Weekend Q&A: Poet, editor and educator Natasha Cuddington
Natasha Cuddington (48) is a poet and educator who co-edited the new anthology Words Out with Ruth Carr for Open Arts, an organisation which inspires and supports the creativity and artistic development of disabled people.
How do you unwind at the weekend?
It's a difficult question as every day is the same for me. I live adjacent to the Falls Park and have a dog Isaac so each morning I go for a walk in the early hours. After getting the children fed – my three sons, Tadc (21), Padraig (16) and Cathal (11) – I have a concentrated period of thinking and writing. For me, all reading tends to be comfort reading. Recently I've been dipping into a new Carcanet translation, In the Same Light, 200 Tang Poems for our Century by Meng Jiao, translated by Wong May.
I like Trading in Poetry which opens:
A hungry dog worries a bone./ I myself am consumed by an old hunger./It gnaws & I salivate./New poetry, old poetry/I cherish both.
I work at the top of the house, a semi-detached with windows overlooking the Black Mountain, and read in a chair near a desk.
What do you recall most about weekends growing up?
I grew up in Saskatchewan, Canada, came to Belfast to go to Queen's in 1999, met my husband and never left. When young I spent time on my mother's farm and home - I remember the snowy or green prairie with no danger but insects. Every Friday or Saturday there were generous dinner parties at my father's home in the city with a variety of intellectuals, stridently left-wing. My parents always engaged us in the debate. When my father Fred comes over, he does the same thing with my sons.
Is there a must-listen weekend radio programme or podcast?
Radio 4's The Background Noise. I've been listening to albums too: Timber Timbre, a Canadian band, St Vincent's Masseducation and Donny Hathaway.

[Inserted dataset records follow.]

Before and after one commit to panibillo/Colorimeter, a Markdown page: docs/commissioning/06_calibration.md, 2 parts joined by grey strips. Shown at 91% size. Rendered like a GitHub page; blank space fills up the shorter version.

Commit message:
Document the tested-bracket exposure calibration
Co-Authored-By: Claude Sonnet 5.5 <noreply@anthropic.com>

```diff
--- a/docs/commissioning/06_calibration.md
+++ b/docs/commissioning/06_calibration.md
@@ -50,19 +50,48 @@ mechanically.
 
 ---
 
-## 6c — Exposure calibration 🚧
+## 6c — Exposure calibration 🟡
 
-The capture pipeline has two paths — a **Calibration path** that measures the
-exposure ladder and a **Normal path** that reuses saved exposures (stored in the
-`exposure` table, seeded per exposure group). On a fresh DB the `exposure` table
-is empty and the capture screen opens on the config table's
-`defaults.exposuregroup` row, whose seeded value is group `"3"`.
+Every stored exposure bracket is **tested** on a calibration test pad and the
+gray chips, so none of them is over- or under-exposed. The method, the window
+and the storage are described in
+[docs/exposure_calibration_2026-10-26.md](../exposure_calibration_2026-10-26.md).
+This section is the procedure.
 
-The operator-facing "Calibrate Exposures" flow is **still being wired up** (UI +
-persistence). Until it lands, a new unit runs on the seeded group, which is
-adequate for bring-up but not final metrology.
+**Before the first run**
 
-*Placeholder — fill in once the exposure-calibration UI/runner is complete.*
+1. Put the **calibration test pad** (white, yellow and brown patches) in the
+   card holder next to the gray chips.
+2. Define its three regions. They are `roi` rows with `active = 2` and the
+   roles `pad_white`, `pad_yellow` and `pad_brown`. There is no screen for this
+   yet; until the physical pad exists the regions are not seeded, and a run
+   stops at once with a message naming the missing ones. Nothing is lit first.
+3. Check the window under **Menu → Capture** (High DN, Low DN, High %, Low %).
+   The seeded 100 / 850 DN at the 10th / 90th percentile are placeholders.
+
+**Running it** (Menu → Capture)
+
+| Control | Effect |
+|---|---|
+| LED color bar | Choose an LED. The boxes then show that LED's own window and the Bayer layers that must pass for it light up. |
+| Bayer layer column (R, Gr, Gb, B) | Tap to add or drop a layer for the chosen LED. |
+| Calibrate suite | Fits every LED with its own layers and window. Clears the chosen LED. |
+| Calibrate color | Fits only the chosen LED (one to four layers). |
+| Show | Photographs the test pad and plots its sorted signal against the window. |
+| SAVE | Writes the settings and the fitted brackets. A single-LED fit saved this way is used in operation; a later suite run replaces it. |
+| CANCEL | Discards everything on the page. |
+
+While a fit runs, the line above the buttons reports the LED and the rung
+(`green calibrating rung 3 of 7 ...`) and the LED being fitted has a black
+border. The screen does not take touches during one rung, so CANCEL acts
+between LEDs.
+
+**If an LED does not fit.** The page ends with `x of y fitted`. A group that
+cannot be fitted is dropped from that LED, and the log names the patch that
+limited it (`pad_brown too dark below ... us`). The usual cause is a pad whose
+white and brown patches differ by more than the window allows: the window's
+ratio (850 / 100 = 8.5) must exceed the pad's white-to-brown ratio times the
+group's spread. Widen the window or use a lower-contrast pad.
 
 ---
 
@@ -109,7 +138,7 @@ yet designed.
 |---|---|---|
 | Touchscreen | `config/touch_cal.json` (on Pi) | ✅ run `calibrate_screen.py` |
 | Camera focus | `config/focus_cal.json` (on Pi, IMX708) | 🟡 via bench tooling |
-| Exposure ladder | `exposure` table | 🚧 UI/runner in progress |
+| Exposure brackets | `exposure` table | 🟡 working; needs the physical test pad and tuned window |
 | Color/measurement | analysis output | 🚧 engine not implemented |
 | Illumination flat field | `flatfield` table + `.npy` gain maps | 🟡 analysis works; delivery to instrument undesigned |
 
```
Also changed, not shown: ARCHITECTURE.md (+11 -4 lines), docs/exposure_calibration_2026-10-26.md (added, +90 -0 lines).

Is there a must-watch TV programme or Netflix?
I don't watch a lot of television but enjoyed a documentary on Warhol recently.
Is Sunday still special?
I don't need a weekend or holiday to save my life but Sunday means I spend more time on the rituals of the garden. We have roses, cherry blossom, tulips, wild garlic, other bits and pieces. There's a lot of pink.
Have you a favourite eatery or is it a takeaway?
I get a weekly delivery from Helen's Bay Organic vegetable shop. Recently I made a cassoulet. On Upper Arthur Street, there's a delightful doughnut shop if I need a bribe, Oh Donuts. It doesn't feel like Belfast.
How do you feel on Sunday night about Monday morning?
I'm happy. Working on Words Out showed you need to resist expectations. I want it to be a lens to filter the contributors' lives and manage things, and difficulties.
::Words Out, a new book of poetry, prose and pictures by participants from the arts and disability charity Open Arts, is launched on June 16 at the Crescent Arts Centre at 1pm. For tickets, go to belfastbookfestival.com.